Three hours of Tommy Emmanuel and Jerry Douglas’s virtuosity must add up to about as many notes as there are stars in the sky. But, unlike those stars, these notes didn’t have much in the way of space around them. Close your eyes when either of them was playing solo, and you’d swear there were certainly two (and possibly three) guitarists on stage.

Tommy Emmanuel and Jerry Douglas. Photo supplied.

The most space they left actually came when they played together, which constituted an oddly small proportion of the three-hour show. Here were two of the most accomplished acoustic guitarists alive, with distinctive but eminently compatible approaches, and they only played four songs together. Among these was an exquisitely nostalgic Tennessee Waltz, where some molecules got to dance around the notes rather than being elbowed out of the way.

They also delighted with Springsteen’s I’m on Fire, although Emmanuel’s singing missed the song’s emotive bite.

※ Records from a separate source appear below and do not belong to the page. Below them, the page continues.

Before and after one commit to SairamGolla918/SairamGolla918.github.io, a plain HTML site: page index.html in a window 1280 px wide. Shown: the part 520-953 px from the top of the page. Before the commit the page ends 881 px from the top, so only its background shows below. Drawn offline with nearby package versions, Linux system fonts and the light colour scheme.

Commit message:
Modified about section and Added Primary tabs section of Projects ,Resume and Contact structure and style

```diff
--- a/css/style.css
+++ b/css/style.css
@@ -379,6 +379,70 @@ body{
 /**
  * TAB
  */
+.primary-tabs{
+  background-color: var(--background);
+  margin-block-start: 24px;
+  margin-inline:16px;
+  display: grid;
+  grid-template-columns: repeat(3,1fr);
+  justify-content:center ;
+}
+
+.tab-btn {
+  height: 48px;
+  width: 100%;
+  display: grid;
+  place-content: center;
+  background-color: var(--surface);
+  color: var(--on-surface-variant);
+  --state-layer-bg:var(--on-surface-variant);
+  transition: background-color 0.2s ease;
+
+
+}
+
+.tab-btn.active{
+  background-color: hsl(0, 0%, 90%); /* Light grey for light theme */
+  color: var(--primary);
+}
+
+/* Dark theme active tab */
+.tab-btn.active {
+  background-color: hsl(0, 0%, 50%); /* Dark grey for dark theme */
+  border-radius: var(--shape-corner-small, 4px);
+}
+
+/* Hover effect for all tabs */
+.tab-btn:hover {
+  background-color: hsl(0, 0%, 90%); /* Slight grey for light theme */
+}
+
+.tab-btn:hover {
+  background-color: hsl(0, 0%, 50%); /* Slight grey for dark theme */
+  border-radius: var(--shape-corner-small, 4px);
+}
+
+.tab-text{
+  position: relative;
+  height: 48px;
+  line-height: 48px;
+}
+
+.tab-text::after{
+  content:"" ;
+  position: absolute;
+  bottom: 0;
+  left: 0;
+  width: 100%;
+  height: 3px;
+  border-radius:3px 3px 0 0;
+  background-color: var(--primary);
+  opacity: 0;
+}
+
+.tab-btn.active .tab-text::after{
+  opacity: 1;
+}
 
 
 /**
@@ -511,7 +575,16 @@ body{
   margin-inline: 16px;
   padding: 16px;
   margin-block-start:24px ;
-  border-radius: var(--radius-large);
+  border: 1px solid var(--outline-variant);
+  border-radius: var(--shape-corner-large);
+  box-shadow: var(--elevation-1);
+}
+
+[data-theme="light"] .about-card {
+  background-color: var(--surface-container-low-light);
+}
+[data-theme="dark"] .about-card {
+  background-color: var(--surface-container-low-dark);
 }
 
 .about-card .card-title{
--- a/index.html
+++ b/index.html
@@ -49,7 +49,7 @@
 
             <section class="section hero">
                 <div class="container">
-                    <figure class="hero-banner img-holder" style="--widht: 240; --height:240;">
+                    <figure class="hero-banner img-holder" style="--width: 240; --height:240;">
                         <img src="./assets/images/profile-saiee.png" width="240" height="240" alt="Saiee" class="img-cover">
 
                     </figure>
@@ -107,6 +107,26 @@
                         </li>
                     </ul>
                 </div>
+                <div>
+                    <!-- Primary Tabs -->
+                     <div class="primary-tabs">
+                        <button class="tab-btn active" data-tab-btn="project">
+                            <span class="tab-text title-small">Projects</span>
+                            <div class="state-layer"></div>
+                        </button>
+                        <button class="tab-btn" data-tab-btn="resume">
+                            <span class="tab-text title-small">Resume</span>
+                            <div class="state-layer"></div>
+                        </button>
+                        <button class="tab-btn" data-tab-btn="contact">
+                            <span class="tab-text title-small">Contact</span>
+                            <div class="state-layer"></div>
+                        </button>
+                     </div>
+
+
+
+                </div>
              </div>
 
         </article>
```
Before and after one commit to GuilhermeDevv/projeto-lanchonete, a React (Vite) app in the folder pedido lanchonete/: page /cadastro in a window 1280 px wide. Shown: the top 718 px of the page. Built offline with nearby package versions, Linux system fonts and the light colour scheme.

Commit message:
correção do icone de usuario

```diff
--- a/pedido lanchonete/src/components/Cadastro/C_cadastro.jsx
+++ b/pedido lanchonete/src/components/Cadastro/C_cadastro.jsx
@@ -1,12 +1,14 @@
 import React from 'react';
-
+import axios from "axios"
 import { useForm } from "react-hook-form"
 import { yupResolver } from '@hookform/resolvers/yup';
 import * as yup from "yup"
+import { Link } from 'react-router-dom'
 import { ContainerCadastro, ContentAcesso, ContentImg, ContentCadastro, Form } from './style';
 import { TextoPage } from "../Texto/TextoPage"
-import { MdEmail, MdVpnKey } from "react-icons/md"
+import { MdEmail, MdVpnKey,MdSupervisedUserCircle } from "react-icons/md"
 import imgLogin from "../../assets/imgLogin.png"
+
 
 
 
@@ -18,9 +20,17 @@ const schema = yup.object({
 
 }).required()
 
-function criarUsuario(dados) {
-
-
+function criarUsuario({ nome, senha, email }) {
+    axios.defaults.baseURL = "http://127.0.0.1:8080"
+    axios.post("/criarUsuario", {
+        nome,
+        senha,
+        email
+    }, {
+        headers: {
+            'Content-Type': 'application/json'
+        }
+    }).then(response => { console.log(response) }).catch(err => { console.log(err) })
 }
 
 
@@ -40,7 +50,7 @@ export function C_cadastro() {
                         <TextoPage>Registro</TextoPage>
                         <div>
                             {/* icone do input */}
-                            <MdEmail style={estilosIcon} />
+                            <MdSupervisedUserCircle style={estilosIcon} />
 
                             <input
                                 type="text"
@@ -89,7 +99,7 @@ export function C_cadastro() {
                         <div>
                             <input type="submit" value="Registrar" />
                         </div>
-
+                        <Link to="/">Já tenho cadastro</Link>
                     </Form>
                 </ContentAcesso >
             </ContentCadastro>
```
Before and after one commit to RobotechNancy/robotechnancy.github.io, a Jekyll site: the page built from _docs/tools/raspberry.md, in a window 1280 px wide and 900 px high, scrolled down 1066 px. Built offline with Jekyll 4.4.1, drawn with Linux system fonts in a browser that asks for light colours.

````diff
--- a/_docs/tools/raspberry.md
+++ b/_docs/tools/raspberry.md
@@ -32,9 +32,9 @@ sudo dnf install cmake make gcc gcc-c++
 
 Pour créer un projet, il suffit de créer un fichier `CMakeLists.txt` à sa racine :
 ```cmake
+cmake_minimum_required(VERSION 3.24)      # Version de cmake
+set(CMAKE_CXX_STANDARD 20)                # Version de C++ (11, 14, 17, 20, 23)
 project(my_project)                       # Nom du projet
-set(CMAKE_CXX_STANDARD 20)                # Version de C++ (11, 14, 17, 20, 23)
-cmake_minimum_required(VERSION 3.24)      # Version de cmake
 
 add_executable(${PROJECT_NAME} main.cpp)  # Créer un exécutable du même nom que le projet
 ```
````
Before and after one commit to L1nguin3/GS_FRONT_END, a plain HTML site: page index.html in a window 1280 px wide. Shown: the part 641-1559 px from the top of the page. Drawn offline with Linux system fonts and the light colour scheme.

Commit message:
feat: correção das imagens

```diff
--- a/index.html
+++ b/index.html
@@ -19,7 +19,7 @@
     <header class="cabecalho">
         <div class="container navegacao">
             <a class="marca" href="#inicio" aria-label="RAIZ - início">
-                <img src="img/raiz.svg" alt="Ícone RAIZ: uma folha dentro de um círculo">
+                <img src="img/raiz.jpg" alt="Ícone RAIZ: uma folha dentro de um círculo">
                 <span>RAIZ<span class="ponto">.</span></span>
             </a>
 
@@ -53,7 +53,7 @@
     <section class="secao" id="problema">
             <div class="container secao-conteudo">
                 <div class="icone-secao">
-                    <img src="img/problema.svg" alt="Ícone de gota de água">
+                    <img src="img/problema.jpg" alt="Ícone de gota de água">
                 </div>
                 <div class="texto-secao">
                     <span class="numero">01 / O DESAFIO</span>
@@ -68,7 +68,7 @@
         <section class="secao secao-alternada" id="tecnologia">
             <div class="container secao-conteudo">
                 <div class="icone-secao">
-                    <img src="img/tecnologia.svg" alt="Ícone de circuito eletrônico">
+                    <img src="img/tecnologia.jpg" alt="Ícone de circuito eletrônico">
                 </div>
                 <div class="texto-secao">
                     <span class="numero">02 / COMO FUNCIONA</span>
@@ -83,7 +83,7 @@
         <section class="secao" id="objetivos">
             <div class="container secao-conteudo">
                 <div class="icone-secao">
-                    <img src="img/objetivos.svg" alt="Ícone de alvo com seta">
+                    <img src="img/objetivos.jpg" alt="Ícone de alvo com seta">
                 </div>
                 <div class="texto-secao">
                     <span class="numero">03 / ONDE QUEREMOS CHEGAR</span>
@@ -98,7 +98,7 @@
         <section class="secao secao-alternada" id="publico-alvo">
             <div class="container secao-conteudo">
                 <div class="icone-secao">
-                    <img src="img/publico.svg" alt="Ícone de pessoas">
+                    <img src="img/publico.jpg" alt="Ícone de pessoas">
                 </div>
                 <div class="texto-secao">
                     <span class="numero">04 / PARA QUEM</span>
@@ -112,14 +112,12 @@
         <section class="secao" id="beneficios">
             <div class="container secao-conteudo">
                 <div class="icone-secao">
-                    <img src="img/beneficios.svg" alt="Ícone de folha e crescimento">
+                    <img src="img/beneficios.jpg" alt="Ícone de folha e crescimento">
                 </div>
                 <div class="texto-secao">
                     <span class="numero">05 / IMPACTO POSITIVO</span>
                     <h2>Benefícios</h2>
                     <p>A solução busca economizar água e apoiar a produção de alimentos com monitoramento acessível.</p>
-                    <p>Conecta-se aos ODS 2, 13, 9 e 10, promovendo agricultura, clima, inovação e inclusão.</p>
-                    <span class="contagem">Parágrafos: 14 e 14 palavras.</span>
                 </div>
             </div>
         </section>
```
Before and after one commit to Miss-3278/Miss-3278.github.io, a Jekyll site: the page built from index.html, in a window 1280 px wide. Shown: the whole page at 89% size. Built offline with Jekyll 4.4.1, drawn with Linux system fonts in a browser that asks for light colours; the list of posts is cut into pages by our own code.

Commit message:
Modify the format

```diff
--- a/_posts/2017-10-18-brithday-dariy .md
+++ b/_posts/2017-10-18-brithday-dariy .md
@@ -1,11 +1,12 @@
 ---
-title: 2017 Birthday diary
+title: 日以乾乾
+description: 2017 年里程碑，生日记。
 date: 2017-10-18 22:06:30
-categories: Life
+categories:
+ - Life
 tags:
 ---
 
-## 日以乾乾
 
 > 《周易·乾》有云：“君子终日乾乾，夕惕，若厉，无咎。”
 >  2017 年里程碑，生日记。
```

They concluded the duetting with a machinegun-velocity, bluegrass-tinged rendition of Hendrix’s Hey Joe, to which Douglas contributed gruff vocals and blistering Dobro.

His opening solo set ran the gamut of Americana, from the bluegrass of Josh Graves to the blues of Lead Belly (On a Monday, which he sang), via his originals and even Irish traditional music. Consistently striking was the voice-like quality of his playing, in terms of phrasing, dynamics and fluctuating timbre.

Emmanuel’s overlong solo set showed that while he has not fully shaken off the look-what-I-can-do mentality, he has become more of a genuine story-teller on the instrument. His off-the-dial facility was brilliantly exploited on McCartney’s Michelle, with magical kora-like or harp-like rippling harmonics.

Too often, however, his intent was to impress rather than touch, or at least communicate more than the buzz of playing the bejesus out of a guitar. The reverb-drenched sound (and heavy-metal lighting) became melodramatic, heightening music that often longed to be more intimate, such as his finest originals: Sail On (for his late brother) and The Duke (for John Wayne).